_What is expected_
Retype the data exactly, skipping any picture in it.

[Data extracted from a collection]

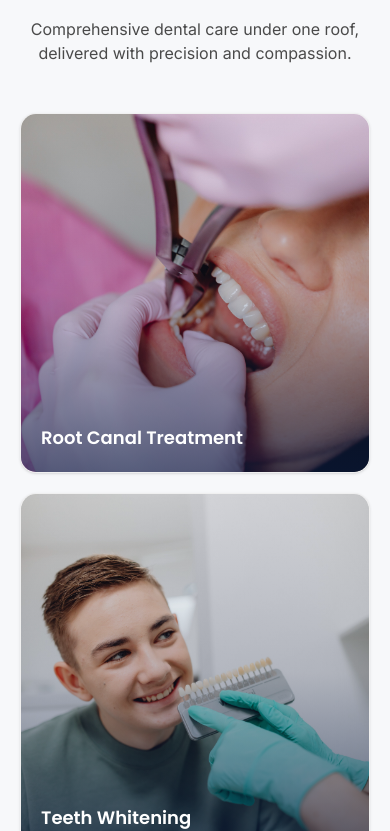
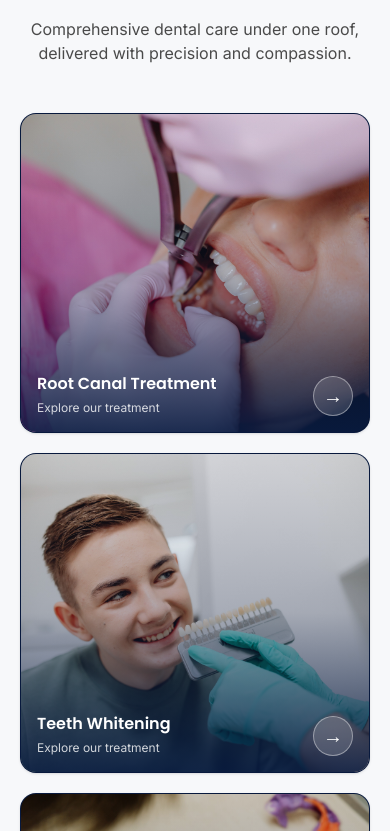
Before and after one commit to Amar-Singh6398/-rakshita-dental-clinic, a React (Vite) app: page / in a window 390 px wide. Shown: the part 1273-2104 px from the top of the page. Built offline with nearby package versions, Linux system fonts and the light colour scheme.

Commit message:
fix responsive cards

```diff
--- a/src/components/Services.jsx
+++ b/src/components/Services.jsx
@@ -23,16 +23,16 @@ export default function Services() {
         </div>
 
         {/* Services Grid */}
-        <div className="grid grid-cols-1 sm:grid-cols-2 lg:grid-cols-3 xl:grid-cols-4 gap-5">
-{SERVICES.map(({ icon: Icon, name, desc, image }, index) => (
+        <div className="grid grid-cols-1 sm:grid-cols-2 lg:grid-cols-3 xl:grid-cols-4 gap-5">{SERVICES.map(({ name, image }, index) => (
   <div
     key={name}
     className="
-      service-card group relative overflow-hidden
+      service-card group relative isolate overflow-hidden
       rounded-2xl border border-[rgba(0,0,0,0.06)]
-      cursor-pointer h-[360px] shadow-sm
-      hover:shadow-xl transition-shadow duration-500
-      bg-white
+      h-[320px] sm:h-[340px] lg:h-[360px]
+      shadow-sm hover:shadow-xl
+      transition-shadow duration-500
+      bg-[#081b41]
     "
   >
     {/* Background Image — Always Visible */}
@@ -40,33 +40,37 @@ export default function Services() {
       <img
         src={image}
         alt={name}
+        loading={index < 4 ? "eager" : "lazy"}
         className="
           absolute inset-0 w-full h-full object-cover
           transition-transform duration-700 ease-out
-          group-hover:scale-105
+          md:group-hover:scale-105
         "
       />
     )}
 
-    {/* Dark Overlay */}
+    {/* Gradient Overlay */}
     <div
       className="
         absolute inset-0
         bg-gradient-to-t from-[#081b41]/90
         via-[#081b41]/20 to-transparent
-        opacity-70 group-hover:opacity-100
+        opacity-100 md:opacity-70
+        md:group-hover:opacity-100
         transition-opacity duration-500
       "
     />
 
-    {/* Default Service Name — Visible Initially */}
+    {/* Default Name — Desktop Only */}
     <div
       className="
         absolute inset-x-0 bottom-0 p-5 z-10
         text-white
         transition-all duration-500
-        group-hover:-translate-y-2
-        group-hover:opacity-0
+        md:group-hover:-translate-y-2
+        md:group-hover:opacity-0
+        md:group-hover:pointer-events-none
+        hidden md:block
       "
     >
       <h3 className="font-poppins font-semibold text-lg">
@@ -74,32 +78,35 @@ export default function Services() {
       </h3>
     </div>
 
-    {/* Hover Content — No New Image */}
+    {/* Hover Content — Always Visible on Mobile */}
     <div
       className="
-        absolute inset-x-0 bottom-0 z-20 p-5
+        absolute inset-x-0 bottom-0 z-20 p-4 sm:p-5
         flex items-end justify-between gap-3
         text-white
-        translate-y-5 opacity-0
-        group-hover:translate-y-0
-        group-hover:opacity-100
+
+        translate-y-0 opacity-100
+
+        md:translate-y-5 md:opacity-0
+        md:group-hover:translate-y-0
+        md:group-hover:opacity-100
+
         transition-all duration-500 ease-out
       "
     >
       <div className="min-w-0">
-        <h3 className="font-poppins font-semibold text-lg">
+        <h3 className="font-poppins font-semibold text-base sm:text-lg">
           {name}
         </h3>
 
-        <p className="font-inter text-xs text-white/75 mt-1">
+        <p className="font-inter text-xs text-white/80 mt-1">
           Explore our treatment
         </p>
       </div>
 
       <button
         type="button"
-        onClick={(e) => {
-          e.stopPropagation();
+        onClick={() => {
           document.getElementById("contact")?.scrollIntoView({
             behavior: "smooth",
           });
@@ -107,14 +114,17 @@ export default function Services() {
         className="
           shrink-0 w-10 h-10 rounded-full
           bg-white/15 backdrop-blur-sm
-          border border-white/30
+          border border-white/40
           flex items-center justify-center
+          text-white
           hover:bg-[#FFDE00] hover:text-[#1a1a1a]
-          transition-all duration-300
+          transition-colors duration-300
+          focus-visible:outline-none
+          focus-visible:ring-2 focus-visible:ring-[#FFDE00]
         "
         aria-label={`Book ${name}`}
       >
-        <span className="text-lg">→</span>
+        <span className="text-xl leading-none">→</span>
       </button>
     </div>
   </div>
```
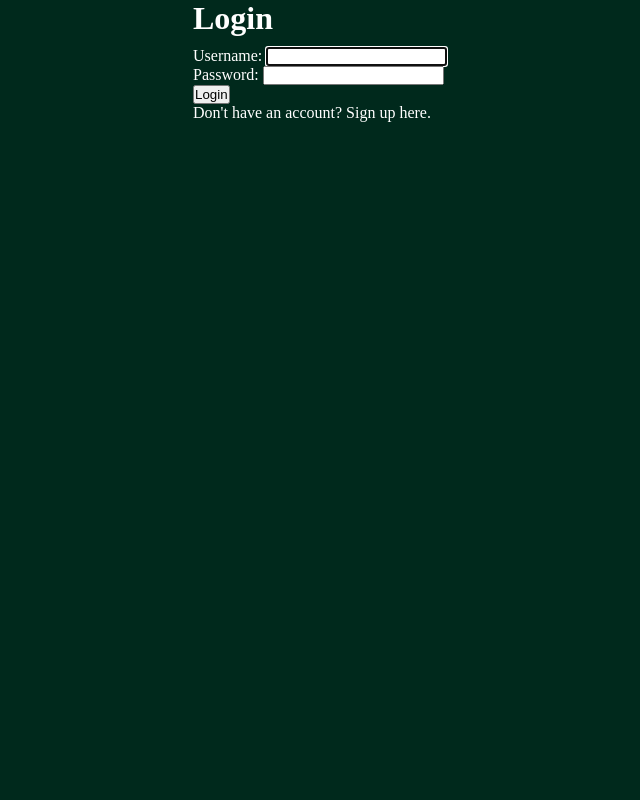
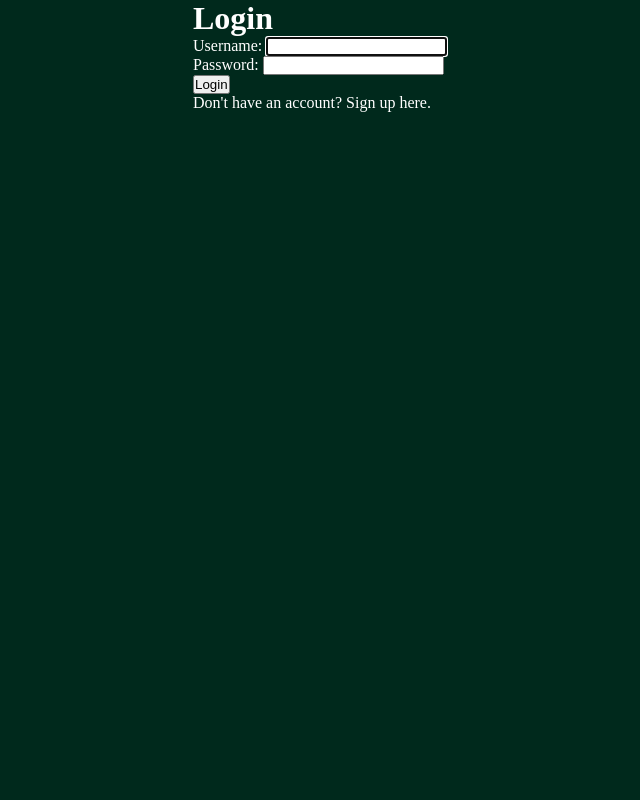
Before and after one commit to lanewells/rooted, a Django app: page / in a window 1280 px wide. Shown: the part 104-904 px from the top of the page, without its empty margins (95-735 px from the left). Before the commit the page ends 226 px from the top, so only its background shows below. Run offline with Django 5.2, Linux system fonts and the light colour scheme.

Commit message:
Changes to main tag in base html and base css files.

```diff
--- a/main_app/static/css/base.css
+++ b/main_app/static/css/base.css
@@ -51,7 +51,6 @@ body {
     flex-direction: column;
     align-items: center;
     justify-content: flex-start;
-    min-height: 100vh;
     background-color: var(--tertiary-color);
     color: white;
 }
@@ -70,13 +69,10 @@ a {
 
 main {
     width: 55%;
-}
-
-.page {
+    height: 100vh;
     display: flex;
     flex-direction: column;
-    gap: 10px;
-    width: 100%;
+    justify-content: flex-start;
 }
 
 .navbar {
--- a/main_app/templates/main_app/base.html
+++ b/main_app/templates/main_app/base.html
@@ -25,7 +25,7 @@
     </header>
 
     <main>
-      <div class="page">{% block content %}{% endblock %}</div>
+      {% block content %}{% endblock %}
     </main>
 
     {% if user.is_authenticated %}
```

_Reply_
Before and after one commit to Amar-Singh6398/-rakshita-dental-clinic, a React (Vite) app: page / in a window 390 px wide. Shown: the part 1273-2104 px from the top of the page. Built offline with nearby package versions, Linux system fonts and the light colour scheme.

Commit message:
fix responsive cards

```diff
--- a/src/components/Services.jsx
+++ b/src/components/Services.jsx
@@ -23,16 +23,16 @@ export default function Services() {
         </div>
 
         {/* Services Grid */}
-        <div className="grid grid-cols-1 sm:grid-cols-2 lg:grid-cols-3 xl:grid-cols-4 gap-5">
-{SERVICES.map(({ icon: Icon, name, desc, image }, index) => (
+        <div className="grid grid-cols-1 sm:grid-cols-2 lg:grid-cols-3 xl:grid-cols-4 gap-5">{SERVICES.map(({ name, image }, index) => (
   <div
     key={name}
     className="
-      service-card group relative overflow-hidden
+      service-card group relative isolate overflow-hidden
       rounded-2xl border border-[rgba(0,0,0,0.06)]
-      cursor-pointer h-[360px] shadow-sm
-      hover:shadow-xl transition-shadow duration-500
-      bg-white
+      h-[320px] sm:h-[340px] lg:h-[360px]
+      shadow-sm hover:shadow-xl
+      transition-shadow duration-500
+      bg-[#081b41]
     "
   >
     {/* Background Image — Always Visible */}
@@ -40,33 +40,37 @@ export default function Services() {
       <img
         src={image}
         alt={name}
+        loading={index < 4 ? "eager" : "lazy"}
         className="
           absolute inset-0 w-full h-full object-cover
           transition-transform duration-700 ease-out
-          group-hover:scale-105
+          md:group-hover:scale-105
         "
       />
     )}
 
-    {/* Dark Overlay */}
+    {/* Gradient Overlay */}
     <div
       className="
         absolute inset-0
         bg-gradient-to-t from-[#081b41]/90
         via-[#081b41]/20 to-transparent
-        opacity-70 group-hover:opacity-100
+        opacity-100 md:opacity-70
+        md:group-hover:opacity-100
         transition-opacity duration-500
       "
     />
 
-    {/* Default Service Name — Visible Initially */}
+    {/* Default Name — Desktop Only */}
     <div
       className="
         absolute inset-x-0 bottom-0 p-5 z-10
         text-white
         transition-all duration-500
-        group-hover:-translate-y-2
-        group-hover:opacity-0
+        md:group-hover:-translate-y-2
+        md:group-hover:opacity-0
+        md:group-hover:pointer-events-none
+        hidden md:block
       "
     >
       <h3 className="font-poppins font-semibold text-lg">
@@ -74,32 +78,35 @@ export default function Services() {
       </h3>
     </div>
 
-    {/* Hover Content — No New Image */}
+    {/* Hover Content — Always Visible on Mobile */}
     <div
       className="
-        absolute inset-x-0 bottom-0 z-20 p-5
+        absolute inset-x-0 bottom-0 z-20 p-4 sm:p-5
         flex items-end justify-between gap-3
         text-white
-        translate-y-5 opacity-0
-        group-hover:translate-y-0
-        group-hover:opacity-100
+
+        translate-y-0 opacity-100
+
+        md:translate-y-5 md:opacity-0
+        md:group-hover:translate-y-0
+        md:group-hover:opacity-100
+
         transition-all duration-500 ease-out
       "
     >
       <div className="min-w-0">
-        <h3 className="font-poppins font-semibold text-lg">
+        <h3 className="font-poppins font-semibold text-base sm:text-lg">
           {name}
         </h3>
 
-        <p className="font-inter text-xs text-white/75 mt-1">
+        <p className="font-inter text-xs text-white/80 mt-1">
           Explore our treatment
         </p>
       </div>
 
       <button
         type="button"
-        onClick={(e) => {
-          e.stopPropagation();
+        onClick={() => {
           document.getElementById("contact")?.scrollIntoView({
             behavior: "smooth",
           });
@@ -107,14 +114,17 @@ export default function Services() {
         className="
           shrink-0 w-10 h-10 rounded-full
           bg-white/15 backdrop-blur-sm
-          border border-white/30
+          border border-white/40
           flex items-center justify-center
+          text-white
           hover:bg-[#FFDE00] hover:text-[#1a1a1a]
-          transition-all duration-300
+          transition-colors duration-300
+          focus-visible:outline-none
+          focus-visible:ring-2 focus-visible:ring-[#FFDE00]
         "
         aria-label={`Book ${name}`}
       >
-        <span className="text-lg">→</span>
+        <span className="text-xl leading-none">→</span>
       </button>
     </div>
   </div>
```
Before and after one commit to lanewells/rooted, a Django app: page / in a window 1280 px wide. Shown: the part 104-904 px from the top of the page, without its empty margins (95-735 px from the left). Before the commit the page ends 226 px from the top, so only its background shows below. Run offline with Django 5.2, Linux system fonts and the light colour scheme.

Commit message:
Changes to main tag in base html and base css files.

```diff
--- a/main_app/static/css/base.css
+++ b/main_app/static/css/base.css
@@ -51,7 +51,6 @@ body {
     flex-direction: column;
     align-items: center;
     justify-content: flex-start;
-    min-height: 100vh;
     background-color: var(--tertiary-color);
     color: white;
 }
@@ -70,13 +69,10 @@ a {
 
 main {
     width: 55%;
-}
-
-.page {
+    height: 100vh;
     display: flex;
     flex-direction: column;
-    gap: 10px;
-    width: 100%;
+    justify-content: flex-start;
 }
 
 .navbar {
--- a/main_app/templates/main_app/base.html
+++ b/main_app/templates/main_app/base.html
@@ -25,7 +25,7 @@
     </header>
 
     <main>
-      <div class="page">{% block content %}{% endblock %}</div>
+      {% block content %}{% endblock %}
     </main>
 
     {% if user.is_authenticated %}
```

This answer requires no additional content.